## EXERCISE INSTRUCTIONS:
Report back every line from the entries below in which the word "combat" occurs.

## MATERIAL PROVIDED:
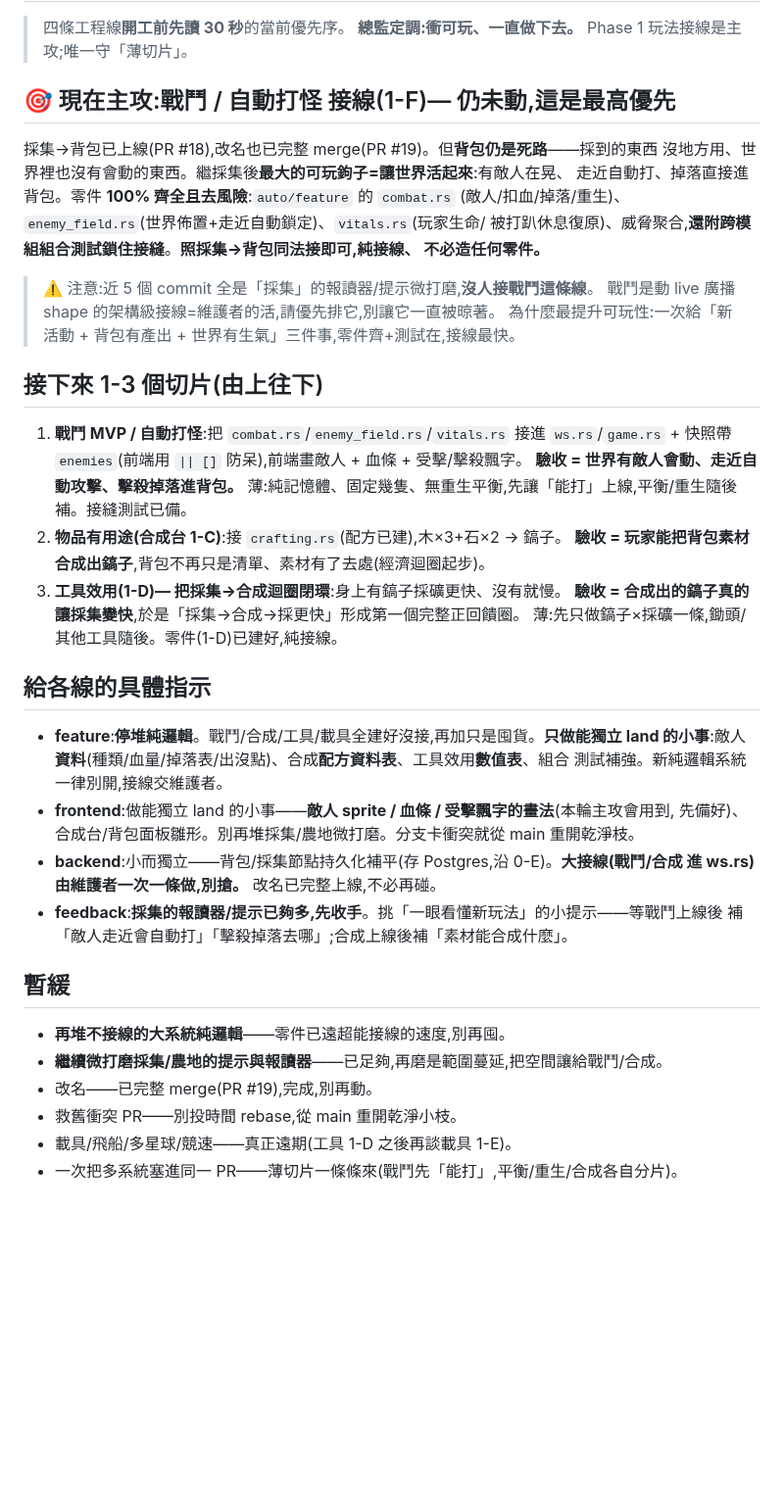
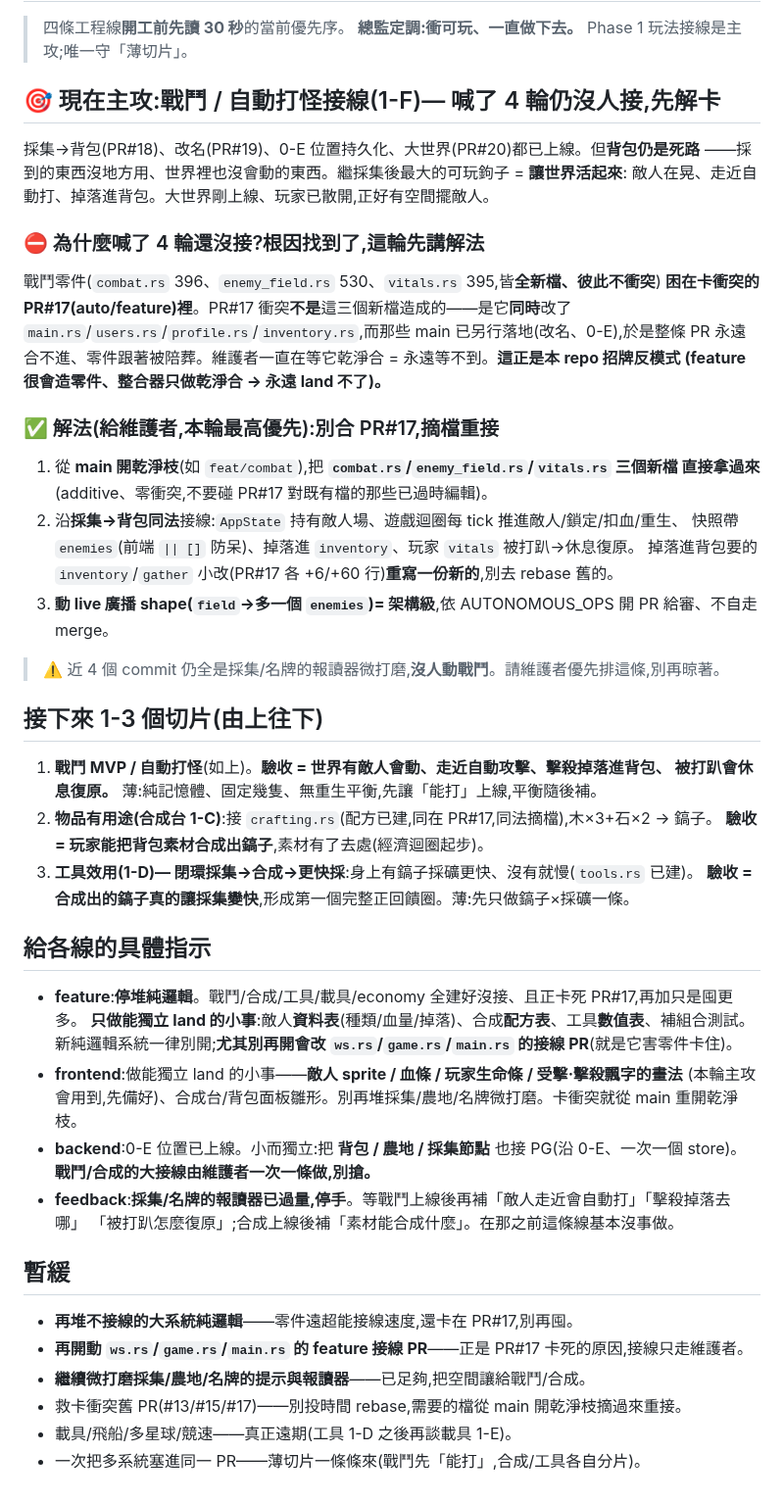
Before and after one commit to ShihShihDer/ButFun, a Markdown page: docs/PLAN.md, the part around the change. Shown at 98% size. Drawn GitHub-style; blank space fills up the shorter version.

Commit message:
[planner] 戰鬥喊4輪沒人接的根因:零件困在卡衝突的PR#17;解法=從main摘3個新檔重接、別等乾淨合;feature停開接線PR

```diff
--- a/docs/PLAN.md
+++ b/docs/PLAN.md
@@ -3,47 +3,54 @@
 > 四條工程線**開工前先讀 30 秒**的當前優先序。
 > **總監定調:衝可玩、一直做下去。** Phase 1 玩法接線是主攻;唯一守「薄切片」。
 
-## 🎯 現在主攻:戰鬥 / 自動打怪 接線(1-F)— 仍未動,這是最高優先
+## 🎯 現在主攻:戰鬥 / 自動打怪接線(1-F)— 喊了 4 輪仍沒人接,先解卡
 
-採集→背包已上線(PR #18),改名也已完整 merge(PR #19)。但**背包仍是死路**——採到的東西
-沒地方用、世界裡也沒有會動的東西。繼採集後**最大的可玩鉤子=讓世界活起來**:有敵人在晃、
-走近自動打、掉落直接進背包。零件 **100% 齊全且去風險**:`auto/feature` 的 `combat.rs`
-(敵人/扣血/掉落/重生)、`enemy_field.rs`(世界佈置+走近自動鎖定)、`vitals.rs`(玩家生命/
-被打趴休息復原)、威脅聚合,**還附跨模組組合測試鎖住接縫**。**照採集→背包同法接即可,純接線、
-不必造任何零件。**
-> ⚠️ 注意:近 5 個 commit 全是「採集」的報讀器/提示微打磨,**沒人接戰鬥這條線**。
-> 戰鬥是動 live 廣播 shape 的架構級接線=維護者的活,請優先排它,別讓它一直被晾著。
-> 為什麼最提升可玩性:一次給「新活動 + 背包有產出 + 世界有生氣」三件事,零件齊+測試在,接線最快。
+採集→背包(PR#18)、改名(PR#19)、0-E 位置持久化、大世界(PR#20)都已上線。但**背包仍是死路**
+——採到的東西沒地方用、世界裡也沒會動的東西。繼採集後最大的可玩鉤子 = **讓世界活起來**:
+敵人在晃、走近自動打、掉落進背包。大世界剛上線、玩家已散開,正好有空間擺敵人。
+
+### ⛔ 為什麼喊了 4 輪還沒接?根因找到了,這輪先講解法
+戰鬥零件(`combat.rs` 396、`enemy_field.rs` 530、`vitals.rs` 395,皆**全新檔、彼此不衝突**)
+**困在卡衝突的 PR#17(auto/feature)裡**。PR#17 衝突**不是**這三個新檔造成的——是它**同時**改了
+`main.rs`/`users.rs`/`profile.rs`/`inventory.rs`,而那些 main 已另行落地(改名、0-E),於是整條 PR
+永遠合不進、零件跟著被陪葬。維護者一直在等它乾淨合 = 永遠等不到。**這正是本 repo 招牌反模式
+(feature 很會造零件、整合器只做乾淨合 → 永遠 land 不了)。**
+
+### ✅ 解法(給維護者,本輪最高優先):別合 PR#17,摘檔重接
+1. 從 **main 開乾淨枝**(如 `feat/combat`),把 **`combat.rs`/`enemy_field.rs`/`vitals.rs` 三個新檔
+   直接拿過來**(additive、零衝突,不要碰 PR#17 對既有檔的那些已過時編輯)。
+2. 沿**採集→背包同法**接線:`AppState` 持有敵人場、遊戲迴圈每 tick 推進敵人/鎖定/扣血/重生、
+   快照帶 `enemies`(前端 `|| []` 防呆)、掉落進 `inventory`、玩家 `vitals` 被打趴→休息復原。
+   掉落進背包要的 `inventory`/`gather` 小改(PR#17 各 +6/+60 行)**重寫一份新的**,別去 rebase 舊的。
+3. **動 live 廣播 shape(`field`→多一個 `enemies`)= 架構級**,依 AUTONOMOUS_OPS 開 PR 給審、不自走 merge。
+> ⚠️ 近 4 個 commit 仍全是採集/名牌的報讀器微打磨,**沒人動戰鬥**。請維護者優先排這條,別再晾著。
 
 ## 接下來 1-3 個切片(由上往下)
 
-1. **戰鬥 MVP / 自動打怪**:把 `combat.rs`/`enemy_field.rs`/`vitals.rs` 接進 `ws.rs`/`game.rs` +
-   快照帶 `enemies`(前端用 `|| []` 防呆),前端畫敵人 + 血條 + 受擊/擊殺飄字。
-   **驗收 = 世界有敵人會動、走近自動攻擊、擊殺掉落進背包。**
-   薄:純記憶體、固定幾隻、無重生平衡,先讓「能打」上線,平衡/重生隨後補。接縫測試已備。
-2. **物品有用途(合成台 1-C)**:接 `crafting.rs`(配方已建),木×3+石×2 → 鎬子。
-   **驗收 = 玩家能把背包素材合成出鎬子**,背包不再只是清單、素材有了去處(經濟迴圈起步)。
-3. **工具效用(1-D)— 把採集→合成迴圈閉環**:身上有鎬子採礦更快、沒有就慢。
-   **驗收 = 合成出的鎬子真的讓採集變快**,於是「採集→合成→採更快」形成第一個完整正回饋圈。
-   薄:先只做鎬子×採礦一條,鋤頭/其他工具隨後。零件(1-D)已建好,純接線。
+1. **戰鬥 MVP / 自動打怪**(如上)。**驗收 = 世界有敵人會動、走近自動攻擊、擊殺掉落進背包、
+   被打趴會休息復原。** 薄:純記憶體、固定幾隻、無重生平衡,先讓「能打」上線,平衡隨後補。
+2. **物品有用途(合成台 1-C)**:接 `crafting.rs`(配方已建,同在 PR#17,同法摘檔),木×3+石×2 → 鎬子。
+   **驗收 = 玩家能把背包素材合成出鎬子**,素材有了去處(經濟迴圈起步)。
+3. **工具效用(1-D)— 閉環採集→合成→更快採**:身上有鎬子採礦更快、沒有就慢(`tools.rs` 已建)。
+   **驗收 = 合成出的鎬子真的讓採集變快**,形成第一個完整正回饋圈。薄:先只做鎬子×採礦一條。
 
 ## 給各線的具體指示
 
-- **feature**:**停堆純邏輯**。戰鬥/合成/工具/載具全建好沒接,再加只是囤貨。**只做能獨立 land
-  的小事**:敵人**資料**(種類/血量/掉落表/出沒點)、合成**配方資料表**、工具效用**數值表**、組合
-  測試補強。新純邏輯系統一律別開,接線交維護者。
-- **frontend**:做能獨立 land 的小事——**敵人 sprite / 血條 / 受擊飄字的畫法**(本輪主攻會用到,
-  先備好)、合成台/背包面板雛形。別再堆採集/農地微打磨。分支卡衝突就從 main 重開乾淨枝。
-- **backend**:小而獨立——背包/採集節點持久化補平(存 Postgres,沿 0-E)。**大接線(戰鬥/合成
-  進 ws.rs)由維護者一次一條做,別搶。** 改名已完整上線,不必再碰。
-- **feedback**:**採集的報讀器/提示已夠多,先收手**。挑「一眼看懂新玩法」的小提示——等戰鬥上線後
-  補「敵人走近會自動打」「擊殺掉落去哪」;合成上線後補「素材能合成什麼」。
+- **feature**:**停堆純邏輯**。戰鬥/合成/工具/載具/economy 全建好沒接、且正卡死 PR#17,再加只是囤更多。
+  **只做能獨立 land 的小事**:敵人**資料表**(種類/血量/掉落)、合成**配方表**、工具**數值表**、補組合測試。
+  新純邏輯系統一律別開;**尤其別再開會改 `ws.rs`/`game.rs`/`main.rs` 的接線 PR**(就是它害零件卡住)。
+- **frontend**:做能獨立 land 的小事——**敵人 sprite / 血條 / 玩家生命條 / 受擊·擊殺飄字的畫法**
+  (本輪主攻會用到,先備好)、合成台/背包面板雛形。別再堆採集/農地/名牌微打磨。卡衝突就從 main 重開乾淨枝。
+- **backend**:0-E 位置已上線。小而獨立:把 **背包 / 農地 / 採集節點** 也接 PG(沿 0-E、一次一個 store)。
+  **戰鬥/合成的大接線由維護者一次一條做,別搶。**
+- **feedback**:**採集/名牌的報讀器已過量,停手**。等戰鬥上線後再補「敵人走近會自動打」「擊殺掉落去哪」
+  「被打趴怎麼復原」;合成上線後補「素材能合成什麼」。在那之前這條線基本沒事做。
 
 ## 暫緩
 
-- **再堆不接線的大系統純邏輯**——零件已遠超能接線的速度,別再囤。
-- **繼續微打磨採集/農地的提示與報讀器**——已足夠,再磨是範圍蔓延,把空間讓給戰鬥/合成。
-- 改名——已完整 merge(PR #19),完成,別再動。
-- 救舊衝突 PR——別投時間 rebase,從 main 重開乾淨小枝。
+- **再堆不接線的大系統純邏輯**——零件遠超能接線速度,還卡在 PR#17,別再囤。
+- **再開動 `ws.rs`/`game.rs`/`main.rs` 的 feature 接線 PR**——正是 PR#17 卡死的原因,接線只走維護者。
+- **繼續微打磨採集/農地/名牌的提示與報讀器**——已足夠,把空間讓給戰鬥/合成。
+- 救卡衝突舊 PR(#13/#15/#17)——別投時間 rebase,需要的檔從 main 開乾淨枝摘過來重接。
 - 載具/飛船/多星球/競速——真正遠期(工具 1-D 之後再談載具 1-E)。
-- 一次把多系統塞進同一 PR——薄切片一條條來(戰鬥先「能打」,平衡/重生/合成各自分片)。
+- 一次把多系統塞進同一 PR——薄切片一條條來(戰鬥先「能打」,合成/工具各自分片)。
```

## ANSWER TO THIS PROBLEM:
-走近自動打、掉落直接進背包。零件 **100% 齊全且去風險**:`auto/feature` 的 `combat.rs`
+戰鬥零件(`combat.rs` 396、`enemy_field.rs` 530、`vitals.rs` 395,皆**全新檔、彼此不衝突**)
+1. 從 **main 開乾淨枝**(如 `feat/combat`),把 **`combat.rs`/`enemy_field.rs`/`vitals.rs` 三個新檔
-1. **戰鬥 MVP / 自動打怪**:把 `combat.rs`/`enemy_field.rs`/`vitals.rs` 接進 `ws.rs`/`game.rs` +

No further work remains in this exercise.